What are the different forms of vaginitis and how can I tell them apart?

In general terms, vaginitis refers to inflammation of the vagina. In most cases, this inflammation is caused by infection. The two most common types of vaginitis caused by infection are bacterial vaginosis (BV) and candidal vulvovaginitis (yeast infection). 

BV and yeast infections are extremely common vaginal infections and can sometimes be tricky to tell apart. In broad terms, BV is a vaginal infection caused by bacteria, and a yeast infection is a vaginal infection caused by a fungus, also known as candida. Although they're similar in some ways, their different causes warrant different treatments. 

Since BV is caused by bacteria, its treatment requires antibiotics, like metronidazole or clindamycin. Because antibiotic use can cause yeast infections, some women find that they develop a yeast infection as a result of treating BV. When this happens, yeast treatment can be initiated during or directly after BV treatment. Luckily, the reverse does not happen–yeast infection treatment will not cause BV.

A yeast infection is caused by a fungus and therefore requires antifungal medicine to treat, like clotrimazole or miconazole. It’s important to note that treatments can come in one-day, three-day, five-day, or seven-day course options, but the seven-day treatment is almost always the most effective. The other treatment courses often cause recurrent symptoms. 

It’s worth noting that it’s possible to have both BV and a yeast infection at the same time. However, there are some classic symptoms of each infection that make them easier to tell apart. The telltale sign of BV is a fishy odor, which often becomes worse after sex. Vaginitis without a strong fishy odor is likely to be something other than BV. 

Yeast infections usually cause thick, clumpy vaginal discharge (almost like cottage cheese) and intense itching. BV can cause irritation, too, but it’s not as intense as the itching associated with yeast, while the itch from a yeast infection is hard to ignore and can be overwhelming.

When discussing BV, it’s important to understand  two behavior-driven causes. The first is douching. Although douching is marketed for cleansing, it really is not a good idea under any circumstance, as it disrupts the pH balance of the vagina. Since the vagina is loaded with good bacteria, it's important that the balance of bacteria stays more or less in its natural and healthy milieu. Douching interrupts the pH balance and can cause one type of bacteria to outgrow the other types, which can lead to bacterial vaginosis. The vagina really doesn't need any sort of special cleansing other than a mild pH-balanced soap, applied externally only.

Some women are vulnerable to developing BV when they have a new sexual partner, as it can sometimes take bodies a little bit of time to adjust to each other's bacteria. We have billions and billions of bacteria living throughout our system, and for some people, an initial BV infection is common when sleeping with someone new.
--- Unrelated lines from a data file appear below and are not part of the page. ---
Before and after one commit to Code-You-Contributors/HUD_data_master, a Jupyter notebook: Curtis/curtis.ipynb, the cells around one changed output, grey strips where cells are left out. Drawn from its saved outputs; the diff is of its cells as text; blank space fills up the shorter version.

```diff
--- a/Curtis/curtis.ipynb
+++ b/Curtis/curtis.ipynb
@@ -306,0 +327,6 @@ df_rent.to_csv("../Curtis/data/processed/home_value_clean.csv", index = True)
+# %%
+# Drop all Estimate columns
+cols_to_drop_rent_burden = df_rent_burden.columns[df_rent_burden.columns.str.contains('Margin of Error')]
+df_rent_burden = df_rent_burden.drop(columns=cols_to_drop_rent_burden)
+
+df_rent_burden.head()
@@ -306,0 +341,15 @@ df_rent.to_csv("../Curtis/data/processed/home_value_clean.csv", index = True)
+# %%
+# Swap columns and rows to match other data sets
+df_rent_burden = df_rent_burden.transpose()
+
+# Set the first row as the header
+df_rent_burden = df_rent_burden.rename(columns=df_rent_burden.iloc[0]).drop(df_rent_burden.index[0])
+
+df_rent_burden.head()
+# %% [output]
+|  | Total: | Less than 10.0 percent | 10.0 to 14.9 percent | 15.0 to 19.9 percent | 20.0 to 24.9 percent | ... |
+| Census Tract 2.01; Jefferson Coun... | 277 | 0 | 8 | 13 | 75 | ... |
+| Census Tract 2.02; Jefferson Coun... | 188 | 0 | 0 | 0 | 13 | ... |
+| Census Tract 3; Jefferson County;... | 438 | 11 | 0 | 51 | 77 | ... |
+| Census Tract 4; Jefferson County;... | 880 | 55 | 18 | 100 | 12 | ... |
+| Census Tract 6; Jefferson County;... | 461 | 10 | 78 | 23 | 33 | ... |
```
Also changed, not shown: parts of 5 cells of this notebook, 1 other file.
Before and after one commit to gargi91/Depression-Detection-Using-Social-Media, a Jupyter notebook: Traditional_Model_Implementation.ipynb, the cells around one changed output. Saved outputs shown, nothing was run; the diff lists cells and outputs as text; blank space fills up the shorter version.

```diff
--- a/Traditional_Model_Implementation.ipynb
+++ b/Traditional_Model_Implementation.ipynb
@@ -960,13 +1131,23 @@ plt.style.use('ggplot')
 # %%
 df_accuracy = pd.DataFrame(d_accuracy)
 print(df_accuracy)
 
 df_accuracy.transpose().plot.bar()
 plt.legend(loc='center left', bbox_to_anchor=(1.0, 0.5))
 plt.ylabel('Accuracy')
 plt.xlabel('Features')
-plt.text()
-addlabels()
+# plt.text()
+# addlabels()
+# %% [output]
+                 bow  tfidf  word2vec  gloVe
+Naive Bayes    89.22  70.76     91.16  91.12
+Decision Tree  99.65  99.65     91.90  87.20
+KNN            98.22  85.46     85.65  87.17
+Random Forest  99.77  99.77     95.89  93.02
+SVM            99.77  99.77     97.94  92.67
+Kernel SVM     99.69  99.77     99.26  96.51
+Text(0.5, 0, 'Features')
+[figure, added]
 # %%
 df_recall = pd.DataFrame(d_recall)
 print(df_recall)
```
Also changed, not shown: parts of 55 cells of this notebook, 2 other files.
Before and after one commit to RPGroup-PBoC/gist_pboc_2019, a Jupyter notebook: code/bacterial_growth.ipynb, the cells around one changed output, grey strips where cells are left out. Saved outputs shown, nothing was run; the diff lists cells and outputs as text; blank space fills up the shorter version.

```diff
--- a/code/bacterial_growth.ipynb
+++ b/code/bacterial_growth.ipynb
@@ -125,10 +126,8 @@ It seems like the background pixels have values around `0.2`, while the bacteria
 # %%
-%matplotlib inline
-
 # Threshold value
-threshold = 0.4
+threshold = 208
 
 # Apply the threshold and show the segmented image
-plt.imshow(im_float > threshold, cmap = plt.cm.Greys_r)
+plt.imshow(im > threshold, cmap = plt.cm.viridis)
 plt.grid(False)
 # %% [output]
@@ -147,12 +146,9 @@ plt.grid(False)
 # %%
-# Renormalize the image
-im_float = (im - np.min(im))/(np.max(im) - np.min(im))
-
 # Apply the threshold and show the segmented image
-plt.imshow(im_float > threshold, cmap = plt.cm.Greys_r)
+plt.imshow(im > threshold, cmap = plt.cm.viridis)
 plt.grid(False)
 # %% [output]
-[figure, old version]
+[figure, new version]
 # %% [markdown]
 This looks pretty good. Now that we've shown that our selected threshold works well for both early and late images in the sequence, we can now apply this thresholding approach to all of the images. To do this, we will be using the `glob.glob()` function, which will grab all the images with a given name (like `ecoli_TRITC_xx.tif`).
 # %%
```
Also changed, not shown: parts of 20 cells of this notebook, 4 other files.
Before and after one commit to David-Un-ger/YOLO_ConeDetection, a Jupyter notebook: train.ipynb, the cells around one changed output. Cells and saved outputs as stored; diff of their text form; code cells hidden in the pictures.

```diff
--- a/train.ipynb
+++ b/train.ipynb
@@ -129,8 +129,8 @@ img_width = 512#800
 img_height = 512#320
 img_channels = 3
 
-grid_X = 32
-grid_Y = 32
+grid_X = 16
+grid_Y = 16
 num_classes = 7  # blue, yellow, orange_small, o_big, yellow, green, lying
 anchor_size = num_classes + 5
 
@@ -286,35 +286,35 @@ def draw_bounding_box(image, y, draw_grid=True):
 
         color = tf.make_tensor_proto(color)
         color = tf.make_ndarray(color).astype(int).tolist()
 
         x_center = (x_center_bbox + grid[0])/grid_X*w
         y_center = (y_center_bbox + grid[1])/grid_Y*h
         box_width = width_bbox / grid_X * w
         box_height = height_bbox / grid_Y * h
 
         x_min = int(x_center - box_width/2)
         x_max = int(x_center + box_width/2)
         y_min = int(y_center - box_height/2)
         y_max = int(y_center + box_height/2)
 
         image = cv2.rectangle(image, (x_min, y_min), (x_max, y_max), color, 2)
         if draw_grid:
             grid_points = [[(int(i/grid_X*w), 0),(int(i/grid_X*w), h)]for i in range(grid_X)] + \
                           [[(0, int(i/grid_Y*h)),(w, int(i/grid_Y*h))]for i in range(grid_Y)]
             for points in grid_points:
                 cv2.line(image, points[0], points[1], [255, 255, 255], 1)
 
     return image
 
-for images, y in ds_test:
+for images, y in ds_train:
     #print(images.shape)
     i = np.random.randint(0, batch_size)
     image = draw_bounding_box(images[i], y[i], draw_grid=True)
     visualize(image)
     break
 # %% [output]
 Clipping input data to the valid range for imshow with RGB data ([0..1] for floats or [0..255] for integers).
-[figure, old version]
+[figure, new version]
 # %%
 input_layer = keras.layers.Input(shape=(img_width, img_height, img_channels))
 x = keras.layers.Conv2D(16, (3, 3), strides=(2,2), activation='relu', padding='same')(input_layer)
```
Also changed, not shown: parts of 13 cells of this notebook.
For women who are particularly prone to BV in this setting, consistent condom use substantially decreases the risk of symptoms (although it's important to note that BV is not a STI).